> _PROMPT_:
Count lines, not occurrences: report how many lines in the records hold the string "Hill", and nothing else.

Stored items
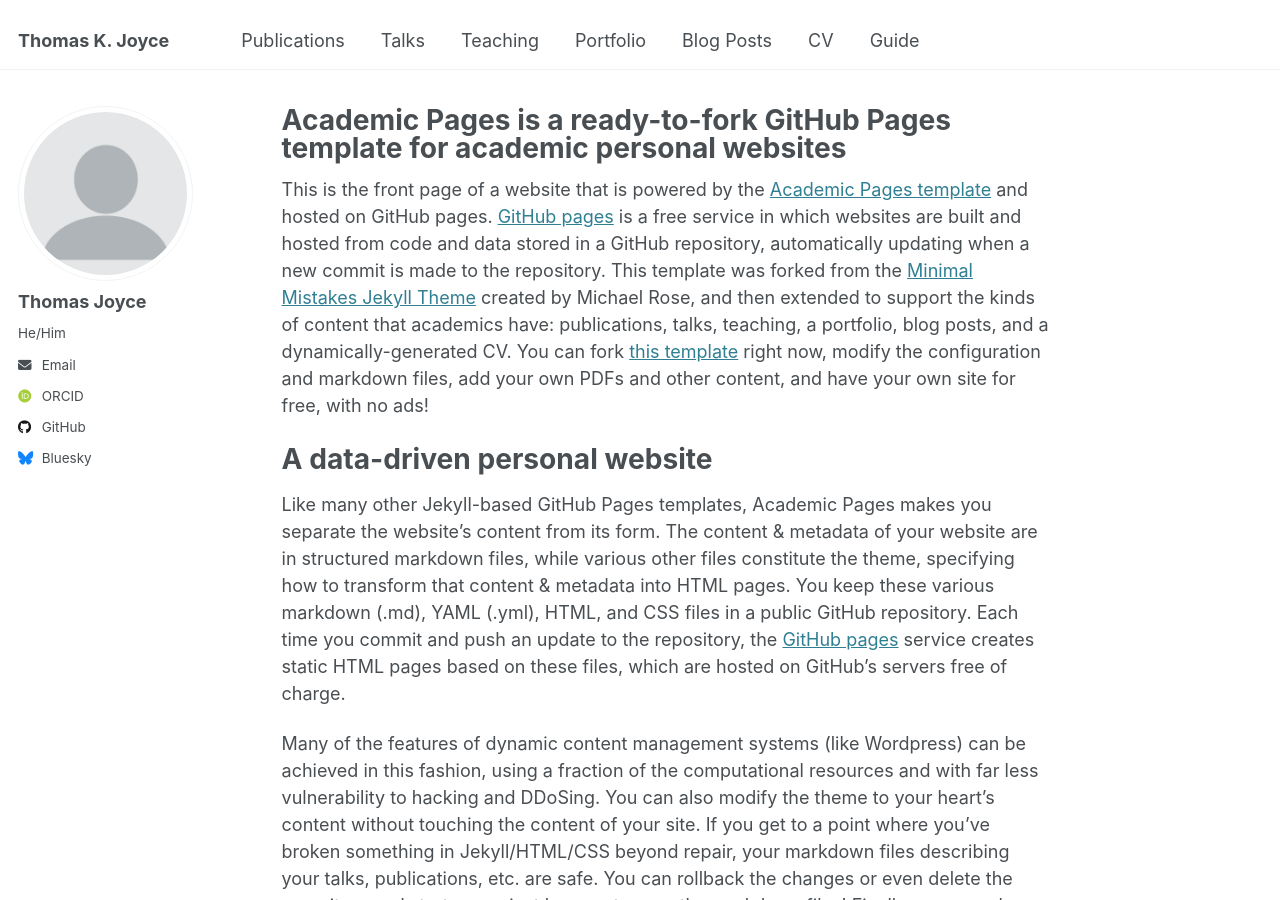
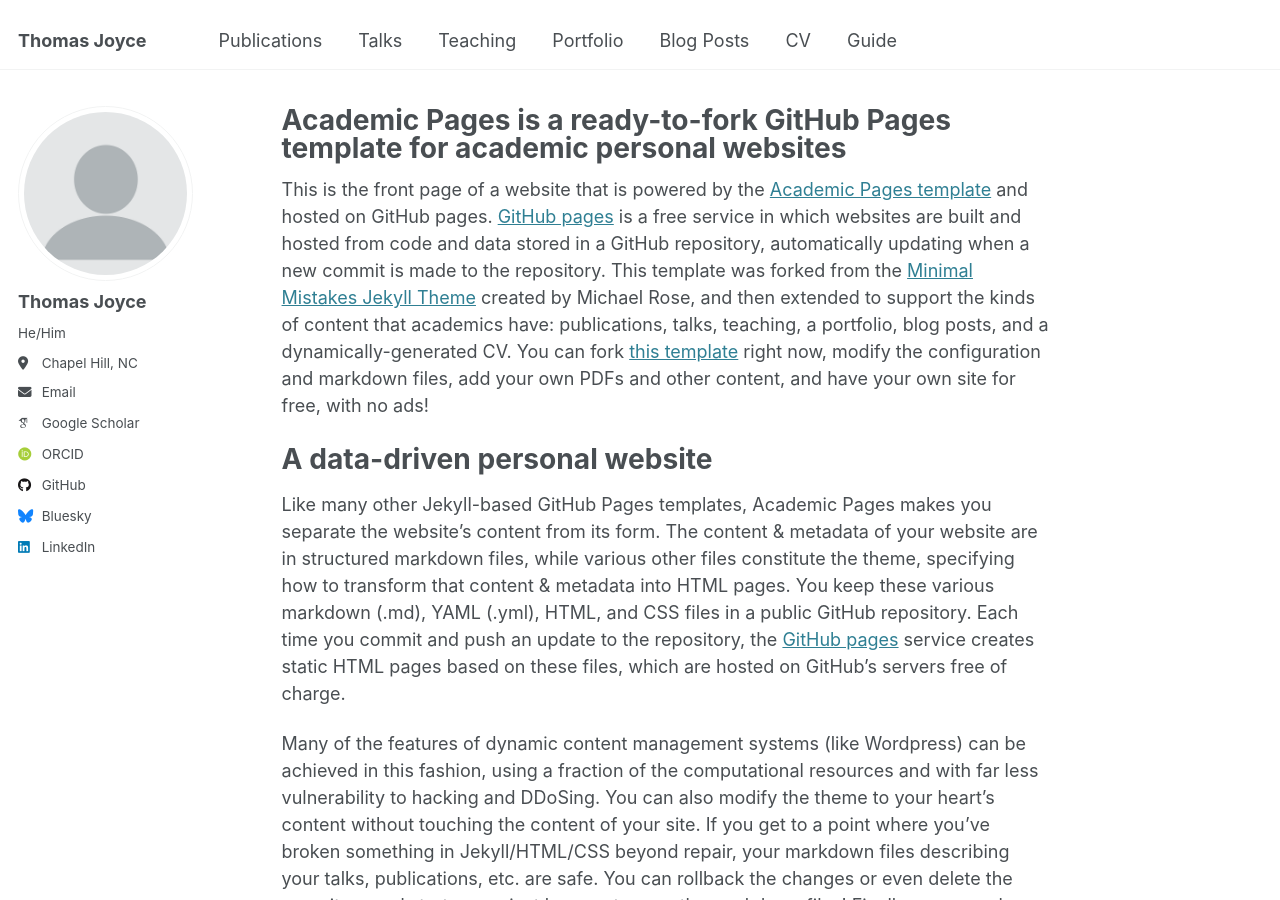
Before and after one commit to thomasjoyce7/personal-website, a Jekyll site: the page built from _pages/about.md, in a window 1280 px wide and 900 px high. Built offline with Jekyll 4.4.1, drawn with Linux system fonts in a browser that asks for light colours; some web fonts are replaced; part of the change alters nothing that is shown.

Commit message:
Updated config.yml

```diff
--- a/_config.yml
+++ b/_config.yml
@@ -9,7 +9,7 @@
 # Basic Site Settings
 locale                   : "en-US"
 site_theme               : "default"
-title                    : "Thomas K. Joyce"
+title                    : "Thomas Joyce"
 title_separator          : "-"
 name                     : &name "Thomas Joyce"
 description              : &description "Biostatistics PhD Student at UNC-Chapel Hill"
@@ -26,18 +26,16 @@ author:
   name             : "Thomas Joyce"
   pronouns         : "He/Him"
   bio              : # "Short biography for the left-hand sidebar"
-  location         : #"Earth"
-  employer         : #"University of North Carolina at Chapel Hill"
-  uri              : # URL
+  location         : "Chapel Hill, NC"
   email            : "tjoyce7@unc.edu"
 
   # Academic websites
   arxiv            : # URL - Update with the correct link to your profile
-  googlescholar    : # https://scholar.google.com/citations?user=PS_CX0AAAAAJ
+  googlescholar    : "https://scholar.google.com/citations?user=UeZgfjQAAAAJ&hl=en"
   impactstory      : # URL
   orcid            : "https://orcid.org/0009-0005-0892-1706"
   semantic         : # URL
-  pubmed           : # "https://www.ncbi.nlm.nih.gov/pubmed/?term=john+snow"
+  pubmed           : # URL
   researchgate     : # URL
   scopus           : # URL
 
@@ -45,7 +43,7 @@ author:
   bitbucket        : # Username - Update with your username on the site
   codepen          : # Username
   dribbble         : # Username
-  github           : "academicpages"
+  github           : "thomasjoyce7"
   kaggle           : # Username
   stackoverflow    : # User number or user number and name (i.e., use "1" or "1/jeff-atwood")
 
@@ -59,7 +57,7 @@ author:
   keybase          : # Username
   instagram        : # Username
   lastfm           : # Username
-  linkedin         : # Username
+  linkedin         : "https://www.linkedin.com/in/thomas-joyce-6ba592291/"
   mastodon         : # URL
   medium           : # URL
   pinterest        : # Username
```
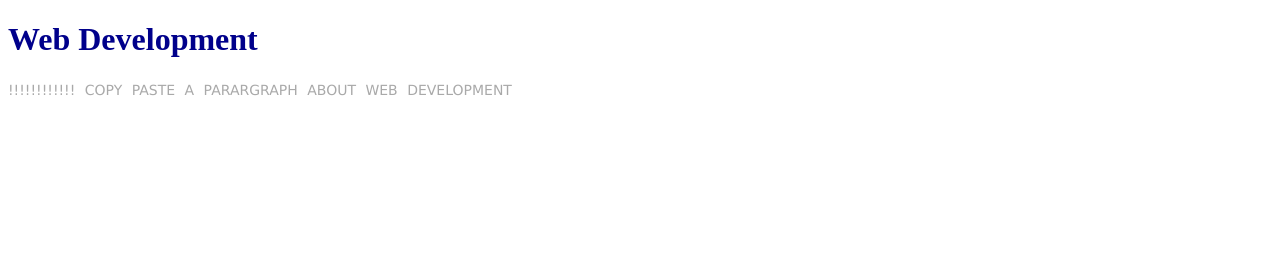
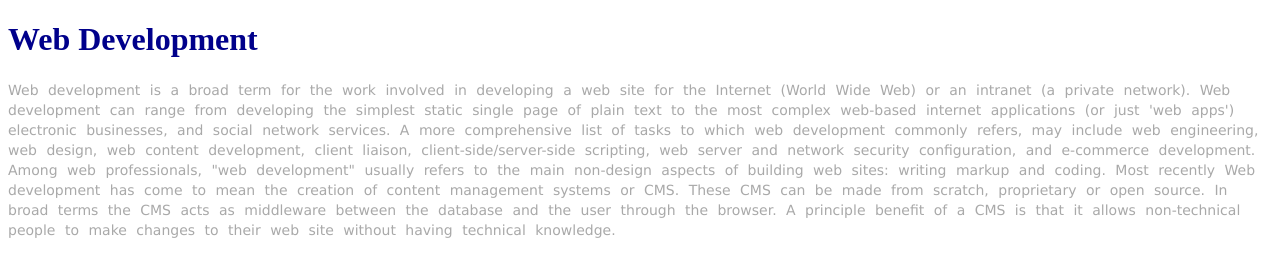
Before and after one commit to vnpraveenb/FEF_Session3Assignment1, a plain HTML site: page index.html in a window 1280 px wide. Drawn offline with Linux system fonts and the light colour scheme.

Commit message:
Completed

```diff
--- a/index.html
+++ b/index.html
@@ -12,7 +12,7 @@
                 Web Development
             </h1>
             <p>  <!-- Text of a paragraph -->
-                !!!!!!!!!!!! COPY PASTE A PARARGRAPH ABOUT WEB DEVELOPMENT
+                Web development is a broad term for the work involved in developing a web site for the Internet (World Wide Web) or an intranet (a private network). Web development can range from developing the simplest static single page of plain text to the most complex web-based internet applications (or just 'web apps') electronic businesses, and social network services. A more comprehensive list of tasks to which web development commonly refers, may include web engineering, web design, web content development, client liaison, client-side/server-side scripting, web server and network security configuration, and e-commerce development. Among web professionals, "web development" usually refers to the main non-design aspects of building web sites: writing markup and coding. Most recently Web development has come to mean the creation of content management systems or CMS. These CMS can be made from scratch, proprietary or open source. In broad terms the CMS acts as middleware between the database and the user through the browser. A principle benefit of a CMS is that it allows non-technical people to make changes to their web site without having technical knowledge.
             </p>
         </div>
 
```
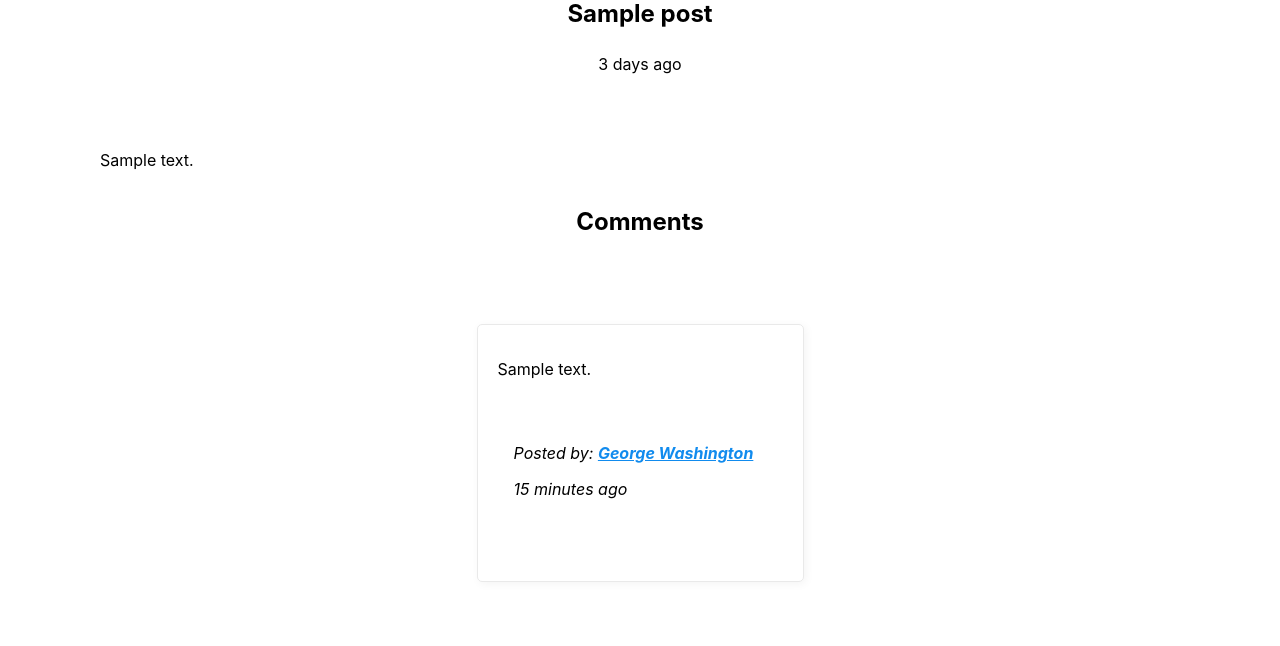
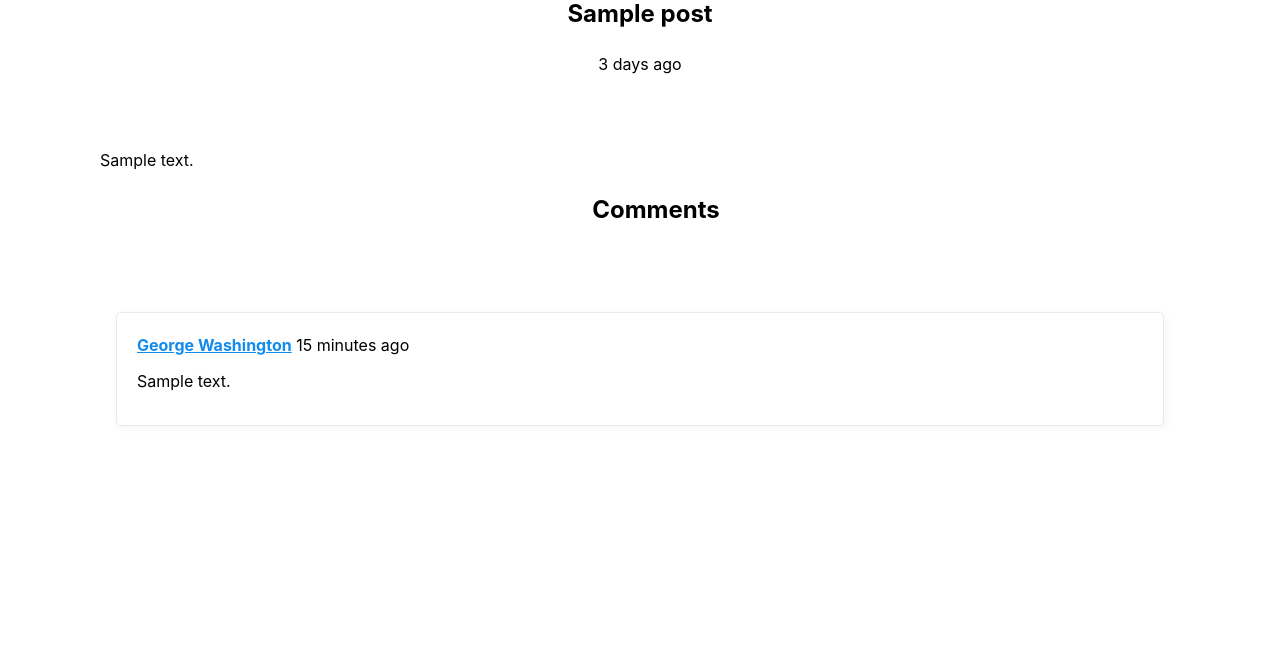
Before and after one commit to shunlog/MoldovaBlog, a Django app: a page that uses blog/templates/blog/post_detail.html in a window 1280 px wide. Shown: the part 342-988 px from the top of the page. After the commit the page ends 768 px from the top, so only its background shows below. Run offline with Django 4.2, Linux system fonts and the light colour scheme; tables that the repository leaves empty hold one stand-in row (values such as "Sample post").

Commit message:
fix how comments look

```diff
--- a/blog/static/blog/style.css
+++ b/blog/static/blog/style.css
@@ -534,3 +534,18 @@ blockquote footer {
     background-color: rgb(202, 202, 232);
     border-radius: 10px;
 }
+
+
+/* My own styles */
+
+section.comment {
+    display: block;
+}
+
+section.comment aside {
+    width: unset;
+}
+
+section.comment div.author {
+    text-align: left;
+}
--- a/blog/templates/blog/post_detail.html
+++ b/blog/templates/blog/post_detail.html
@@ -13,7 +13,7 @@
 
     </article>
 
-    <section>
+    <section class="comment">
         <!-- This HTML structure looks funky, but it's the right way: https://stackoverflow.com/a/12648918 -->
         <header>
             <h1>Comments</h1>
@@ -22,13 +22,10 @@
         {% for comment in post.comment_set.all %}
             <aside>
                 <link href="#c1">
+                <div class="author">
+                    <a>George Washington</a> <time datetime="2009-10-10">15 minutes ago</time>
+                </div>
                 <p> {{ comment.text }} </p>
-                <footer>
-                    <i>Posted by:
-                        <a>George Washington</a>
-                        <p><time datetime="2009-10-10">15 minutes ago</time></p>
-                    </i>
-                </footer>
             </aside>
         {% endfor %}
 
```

> _RESPONSE TO THE EXERCISE_:
3